It was 2011. Fridays were ridiculously busy, and that night was no different: people were shouting orders from three or four deep, and Campbell and his regular sidekick Johnny were getting killed. “Hey, should we check on the new guy?” Johnny asked.
Campbell had forgotten all about Kosmas amid the flurry, so the question threw him into a mild panic. He ran over to the other end of the bar and asked what he could do. Without an ounce of stress, Kosmas turned and said, “I think I’m okay.”
“And he was,” Campbell recalls. “Everybody on his side of the bar was happy, with a full drink — beautiful colors and garnishes…. every drink looked like a masterpiece. That’s when I realized: Jason Kosmas is a total badass.”
Kosmas is a total badass, but you would never know it from his demeanor. Co-founder and co-owner of New York City’s renowned Employees Only and one of the bartending luminaries behind new spirits line The 86 Co., Kosmas is one of the most humble, upbeat and likeable guys around. But if cocktail culture in Dallas has gone frompractically zero to 60 in the last two years (and it has), it’s fair to say that Kosmas has been among those at the wheel.
Now Kosmas is taking his talents to Austin, which will no doubt benefit immensely from his arrival.
It’s difficult to fully capture the impact that Kosmas has had on Dallas since arriving here with his unflappable, affable scruffiness. You can talk about the places he worked at and helped put on the map early on (Bolsa, Windmill, Neighborhood Services Tavern) and the places he opened (Marquee) and the very many places he’s left his mark on (Malai Kitchen, The Greek, etc.), but for many in the scene, it’s his ready assistance and mentorship behind the scenes that resonate most powerfully.
“Gonna miss you J,” wrote The People’s Last Stand’s Brad Bowden on Facebook. “Thanks for all the advice and words of wisdom you have given me… meant a lot to me.”
Kosmas came to the Dallas area for both family reasons and business opportunities, and that’s what’s taking him deeper into the heart of Texas: The capital city is more centrally located, putting him in better touch with amped-up drinking cultures in Houston and San Antonio as well. Besides, he’s done what he can in Dallas, which has now eclipsed adolescence, a vibrant cocktail city ready to move forward on its own.
“What I can contribute is over,” he says. “There’s not a lot of challenges left for me here.”

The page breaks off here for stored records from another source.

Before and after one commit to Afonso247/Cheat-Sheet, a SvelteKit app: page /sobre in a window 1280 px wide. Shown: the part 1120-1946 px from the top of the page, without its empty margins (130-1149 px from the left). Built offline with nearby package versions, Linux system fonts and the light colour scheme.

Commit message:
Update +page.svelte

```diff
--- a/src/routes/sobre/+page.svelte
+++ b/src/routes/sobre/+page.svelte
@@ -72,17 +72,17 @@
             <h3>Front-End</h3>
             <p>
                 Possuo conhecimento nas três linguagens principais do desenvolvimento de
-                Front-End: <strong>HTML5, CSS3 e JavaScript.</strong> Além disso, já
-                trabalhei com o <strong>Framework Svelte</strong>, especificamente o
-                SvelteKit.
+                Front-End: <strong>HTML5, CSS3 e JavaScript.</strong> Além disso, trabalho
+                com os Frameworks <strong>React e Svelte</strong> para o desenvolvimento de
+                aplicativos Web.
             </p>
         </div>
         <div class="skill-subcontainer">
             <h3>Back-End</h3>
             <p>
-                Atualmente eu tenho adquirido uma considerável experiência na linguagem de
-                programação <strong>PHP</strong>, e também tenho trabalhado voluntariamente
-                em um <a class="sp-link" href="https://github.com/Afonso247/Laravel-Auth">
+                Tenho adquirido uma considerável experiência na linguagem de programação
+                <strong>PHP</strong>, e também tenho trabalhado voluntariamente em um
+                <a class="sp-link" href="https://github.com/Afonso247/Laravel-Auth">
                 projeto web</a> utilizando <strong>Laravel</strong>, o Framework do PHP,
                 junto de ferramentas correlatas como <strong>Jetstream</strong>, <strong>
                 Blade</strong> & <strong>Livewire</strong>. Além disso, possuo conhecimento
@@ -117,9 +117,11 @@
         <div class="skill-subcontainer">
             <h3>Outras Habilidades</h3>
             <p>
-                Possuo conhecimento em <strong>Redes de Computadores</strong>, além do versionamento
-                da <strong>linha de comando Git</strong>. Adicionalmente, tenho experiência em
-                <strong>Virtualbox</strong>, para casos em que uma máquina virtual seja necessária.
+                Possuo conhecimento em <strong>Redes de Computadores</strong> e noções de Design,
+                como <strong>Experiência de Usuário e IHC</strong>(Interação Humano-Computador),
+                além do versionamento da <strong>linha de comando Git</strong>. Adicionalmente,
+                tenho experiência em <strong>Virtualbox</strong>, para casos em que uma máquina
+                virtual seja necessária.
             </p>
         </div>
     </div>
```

Other people have helped make that happen too, and the city’s collaborative atmosphere has propelled it forward. Kosmas was instrumental in instilling that sense of teamwork. “As time went on,” says Standard Pour’s Campbell, “we all got to know him better and realized what an incredibly nice guy he is, and watched as he offered help to anyone who wanted it. I’ve constantly been amazed at how easy he makes everything look.”

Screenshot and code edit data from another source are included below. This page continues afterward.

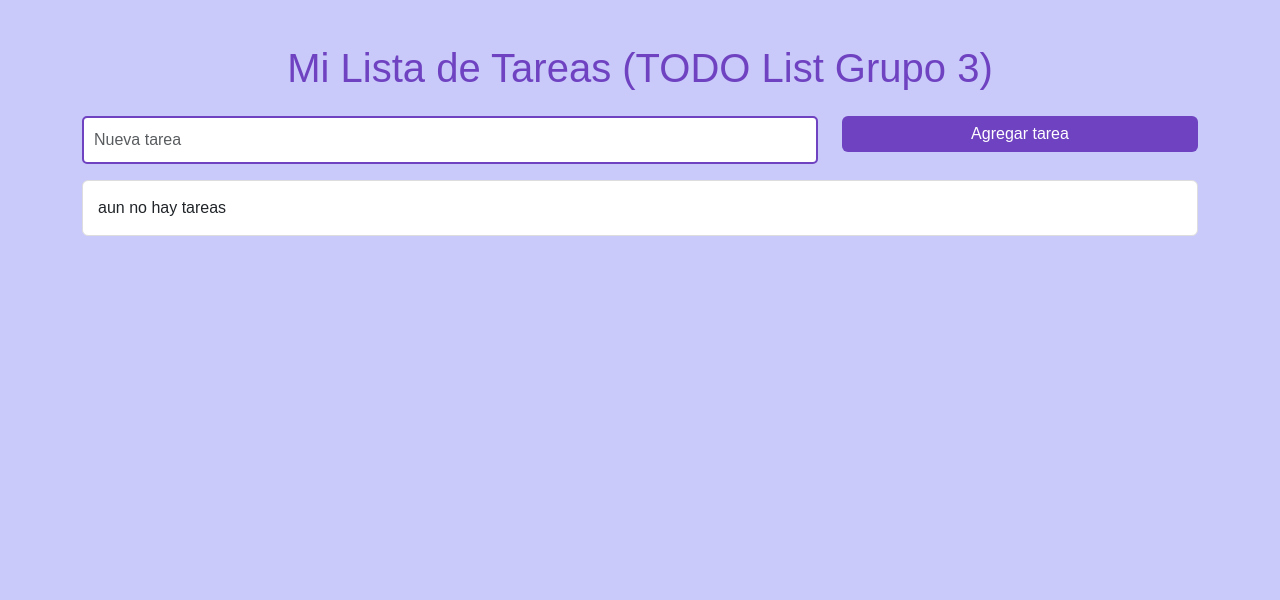
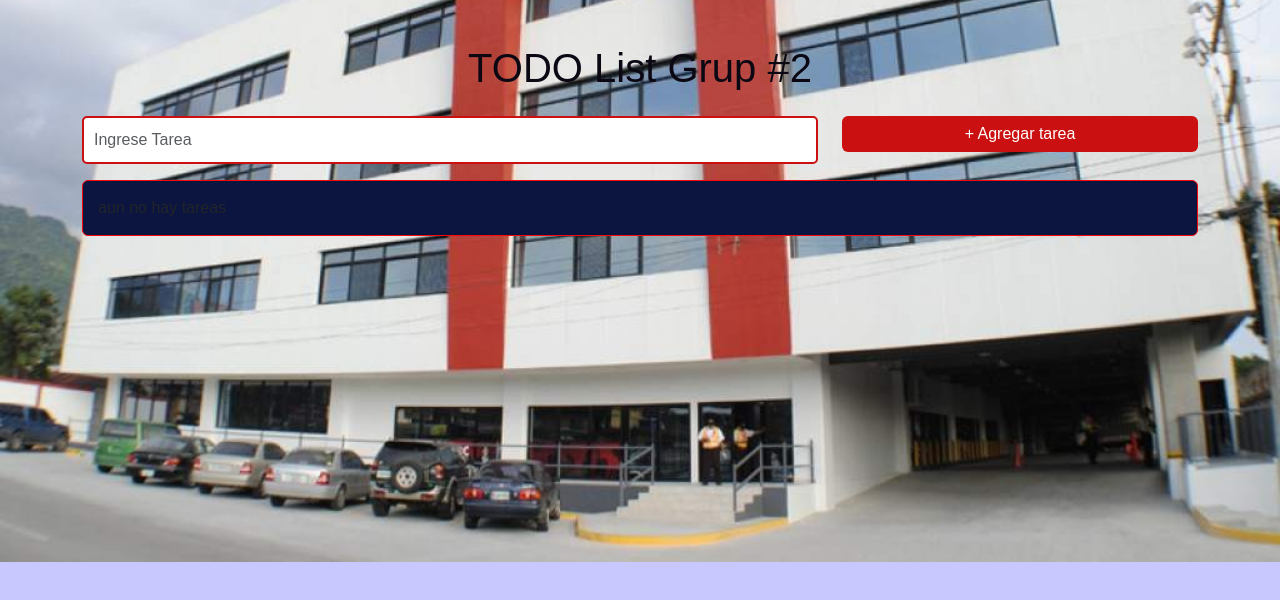
Before and after one commit to JS2659/proyecto_progra_web_grupo2, a React (Create React App) app: page / in a window 1280 px wide. Shown: the top 600 px of the page. Built offline with nearby package versions, Linux system fonts and the light colour scheme.

Commit message:
css y alerta delet

```diff
--- a/src/App.css
+++ b/src/App.css
@@ -1,60 +1,56 @@
-
 body {
-  background-color: #cacafa;
+  background-color: #c8c8ff; /* Color de respaldo en caso de que la imagen no se cargue */
+  background-image: url('../ceutec_cover.jfif'); /* Reemplaza esto con la ruta a tu imagen */
+  background-size: cover; /* Hace que la imagen cubra todo el fondo */
+  background-position: center; /* Centra la imagen */
+  background-repeat: no-repeat; /* Evita que la imagen se repita */
   font-family: 'Arial', sans-serif;
   color: #333;
   padding: 20px;
 }
 
-
 h1 {
-  color: #6f42c1;
+  color: #0c0813;
   text-align: center;
   margin-bottom: 30px;
 }
 
-
 input.form-control {
-  border: 2px solid #6f42c1;
+  border: 2px solid #ca1010;
   border-radius: 5px;
   padding: 10px;
 }
 
-
 button.btn-primary {
-  background-color: #6f42c1;
+  background-color: #ca1010;
   border: none;
   transition: background-color 0.3s;
 }
 
 button.btn-primary:hover {
-  background-color: #5a379e;
+  background-color: #ca1010;
 }
 
-
 .list-group-item {
-  background-color: #fff;
-  border: 1px solid #ddd;
+  background-color: #0c153f;
+  border: 1px solid #f50909;
   border-radius: 5px;
   margin-bottom: 10px;
   padding: 15px;
 }
 
-
 .list-group-item input {
-  color: #333;
+  color: #df0b0b;
   font-size: 16px;
 }
 
-
 .form-select {
-  border: 2px solid #6f42c1;
+  border: 2px solid#ca1010;
   border-radius: 5px;
 }
 
-
 button.btn-danger {
-  background-color: #dc3545;
+  background-color: #ca1010;
   border: none;
   transition: background-color 0.3s;
 }
--- a/src/componets/tarea/ToDoList.jsx
+++ b/src/componets/tarea/ToDoList.jsx
@@ -31,11 +31,31 @@ function ToDo() {
   };
 
   // borrar de localstorege las taras
-  const deleteTask = (id) => {
-    const updatedTasks = tasks.filter((task) => task.id !== id);
-    setTasks(updatedTasks);
-    localStorage.setItem("tasks", JSON.stringify(updatedTasks));
-  };
+  const deleteTask = async (id) => {
+    const MySwal = withReactContent(Swal);
+    MySwal.fire({
+        title: '¿Está seguro de eliminar la tarea?',
+        icon: 'question',
+        text: 'La tarea se eliminará de forma permanente',
+        showCancelButton: true,
+        confirmButtonText: 'Eliminar',
+        cancelButtonText: 'Cancelar'
+    }).then(async (result) => {
+        if (result.isConfirmed) {
+            try {
+                const updatedTasks = tasks.filter((task) => task.id !== id);
+                setTasks(updatedTasks);
+                localStorage.setItem("tasks", JSON.stringify(updatedTasks));
+                MySwal.fire('Eliminado', 'La tarea ha sido eliminada correctamente', 'success');
+            } catch (error) {
+                console.error('Error al eliminar tarea:', error);
+                MySwal.fire('Error', 'No se pudo eliminar la tarea. Inténtelo de nuevo.', 'error');
+            }
+        }
+    });
+};
+
+
 
   // Editar
   const editTask = (id, newText, newStatus) => {
@@ -49,7 +69,7 @@ function ToDo() {
   return (
     <div className="container">
       <h1 className="text-center my-4">
-        Mi Lista de Tareas (TODO List Grupo 3)
+       TODO List Grup #2
       </h1>
 
       <div className="row mb-3">
@@ -59,12 +79,12 @@ function ToDo() {
             className="form-control"
             value={newTask}
             onChange={(e) => setNewTask(e.target.value)}
-            placeholder="Nueva tarea"
+            placeholder="Ingrese Tarea"
           />
         </div>
         <div className="col-md-4">
           <button className="btn btn-primary w-100" onClick={addTask}>
-            Agregar tarea
+           + Agregar tarea
           </button>
         </div>
       </div>
@@ -96,12 +116,12 @@ function ToDo() {
                 <option value="En progreso">En progreso</option>
                 <option value="Finalizada">Finalizada</option>
               </select>
-              <button
+              <span
                 className="btn btn-danger"
                 onClick={() => deleteTask(task.id)}
               >
                 Eliminar
-              </button>
+              </span>
             </div>
           </li>
         ))}
```
Also changed, not shown: ceutec_cover.jfif (added).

Kosmas, who has already been moving back and forth between the two cities, doesn’t plan to be a stranger here once he leaves for good, by week’s end.
In his own modest way, he wrote about his departure: “I have been embraced and am grateful to have been a part of a rapidly growing restaurant community…. It is bittersweet. I feel so fortunate to have been able to watch the city change and play some small role in it.”